What to do: Each line below should be repeated exactly as written, with no pictures carried over.

Provided records:
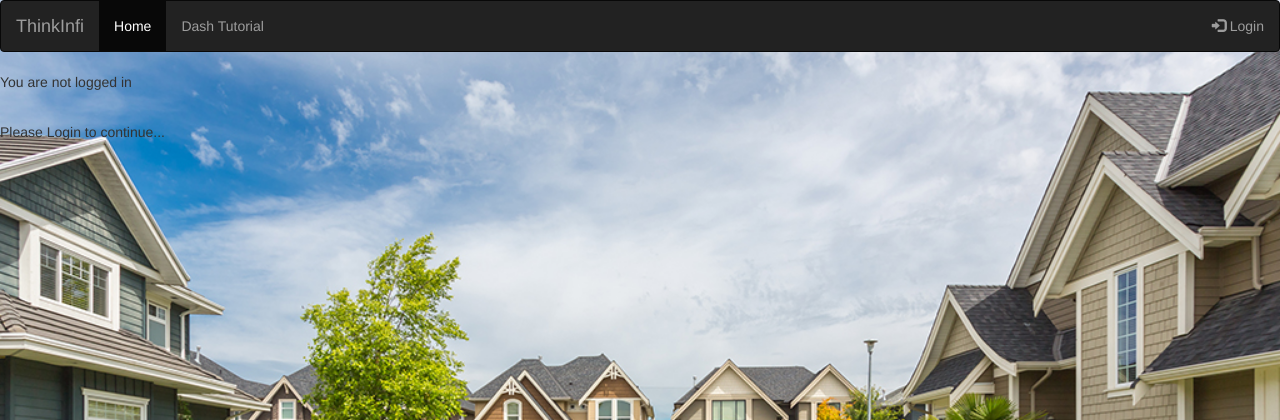
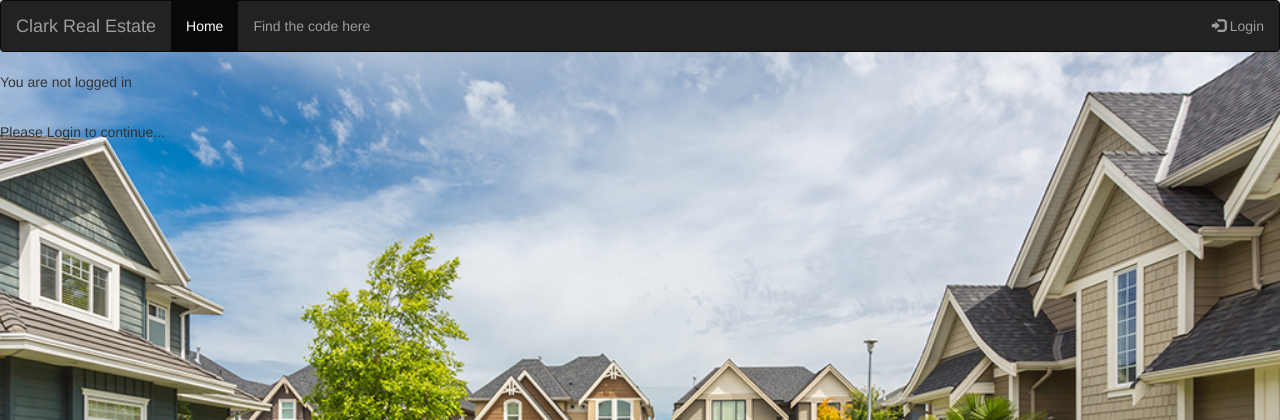
Before and after one commit to phoenixp123/RealEstateDashboard, a Django app: page / in a window 1280 px wide. Shown: the top 420 px of the page. Run offline with Django 3.2, Linux system fonts and the light colour scheme; some libraries are stand-ins or nearby versions.

Commit message:
added html changes to home page

```diff
--- a/templates/home.html
+++ b/templates/home.html
@@ -13,7 +13,7 @@
   <!-- Read css file from local static folder -->
   <link rel="stylesheet" type="text/css" href="{% static 'css/home.css' %}">
 
-<!-- Starting homepage funtionality -->
+<!-- Starting homepage functionality -->
 
   <title>Home</title>
 </head>
@@ -25,16 +25,16 @@
 
   {% if user.is_authenticated %}
 
-      <!-- Navbar Design Start if successfull login-->
+      <!-- Navbar Design Start if successful login-->
 
       <nav class="navbar navbar-inverse">
         <div class="container-fluid">
         <div class="navbar-header">
-          <p class="navbar-brand">RealInsights</p>
+          <p class="navbar-brand">Clark Real Estate</p>
         </div>
         <ul class="nav navbar-nav">
-          <li class="active"><A href="home.html">Home</a></li>
-          <li><a href="https://www.thinkinfi.com/2020/02/plot-stylish-map-in-dash-with-python.html" target="_self">Dash tutorial</a></li>
+          <li class="active"><A href="{% url 'home' %}">Home</a></li>
+          <li><a href="https://github.com/phoenixp123/RealEstateDashboard" target="_self">Find the code here</a></li>
         </ul>
         <ul class="nav navbar-nav navbar-right">
           <li><a href="#"><span class="glyphicon glyphicon-user"></span> Hi {{ user.username }} !</a></li>
@@ -57,11 +57,11 @@
     <nav class="navbar navbar-inverse">
       <div class="container-fluid">
         <div class="navbar-header">
-          <a class="navbar-brand" href="">ThinkInfi</a>
+          <a class="navbar-brand" href=>Clark Real Estate</a>
         </div>
         <ul class="nav navbar-nav">
           <li class="active"><a href="{% url 'home' %}">Home</a></li>
-          <li><a href="#">Dash Tutorial</a></li>
+          <li><a href="https://github.com/phoenixp123/RealEstateDashboard">Find the code here</a></li>
         </ul>
         <ul class="nav navbar-nav navbar-right">
           <li><a href="{% url 'login' %}"><span class="glyphicon glyphicon-log-in"></span> Login</a></li>
```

Answer space:
Before and after one commit to phoenixp123/RealEstateDashboard, a Django app: page / in a window 1280 px wide. Shown: the top 420 px of the page. Run offline with Django 3.2, Linux system fonts and the light colour scheme; some libraries are stand-ins or nearby versions.

Commit message:
added html changes to home page

```diff
--- a/templates/home.html
+++ b/templates/home.html
@@ -13,7 +13,7 @@
   <!-- Read css file from local static folder -->
   <link rel="stylesheet" type="text/css" href="{% static 'css/home.css' %}">
 
-<!-- Starting homepage funtionality -->
+<!-- Starting homepage functionality -->
 
   <title>Home</title>
 </head>
@@ -25,16 +25,16 @@
 
   {% if user.is_authenticated %}
 
-      <!-- Navbar Design Start if successfull login-->
+      <!-- Navbar Design Start if successful login-->
 
       <nav class="navbar navbar-inverse">
         <div class="container-fluid">
         <div class="navbar-header">
-          <p class="navbar-brand">RealInsights</p>
+          <p class="navbar-brand">Clark Real Estate</p>
         </div>
         <ul class="nav navbar-nav">
-          <li class="active"><A href="home.html">Home</a></li>
-          <li><a href="https://www.thinkinfi.com/2020/02/plot-stylish-map-in-dash-with-python.html" target="_self">Dash tutorial</a></li>
+          <li class="active"><A href="{% url 'home' %}">Home</a></li>
+          <li><a href="https://github.com/phoenixp123/RealEstateDashboard" target="_self">Find the code here</a></li>
         </ul>
         <ul class="nav navbar-nav navbar-right">
           <li><a href="#"><span class="glyphicon glyphicon-user"></span> Hi {{ user.username }} !</a></li>
@@ -57,11 +57,11 @@
     <nav class="navbar navbar-inverse">
       <div class="container-fluid">
         <div class="navbar-header">
-          <a class="navbar-brand" href="">ThinkInfi</a>
+          <a class="navbar-brand" href=>Clark Real Estate</a>
         </div>
         <ul class="nav navbar-nav">
           <li class="active"><a href="{% url 'home' %}">Home</a></li>
-          <li><a href="#">Dash Tutorial</a></li>
+          <li><a href="https://github.com/phoenixp123/RealEstateDashboard">Find the code here</a></li>
         </ul>
         <ul class="nav navbar-nav navbar-right">
           <li><a href="{% url 'login' %}"><span class="glyphicon glyphicon-log-in"></span> Login</a></li>
```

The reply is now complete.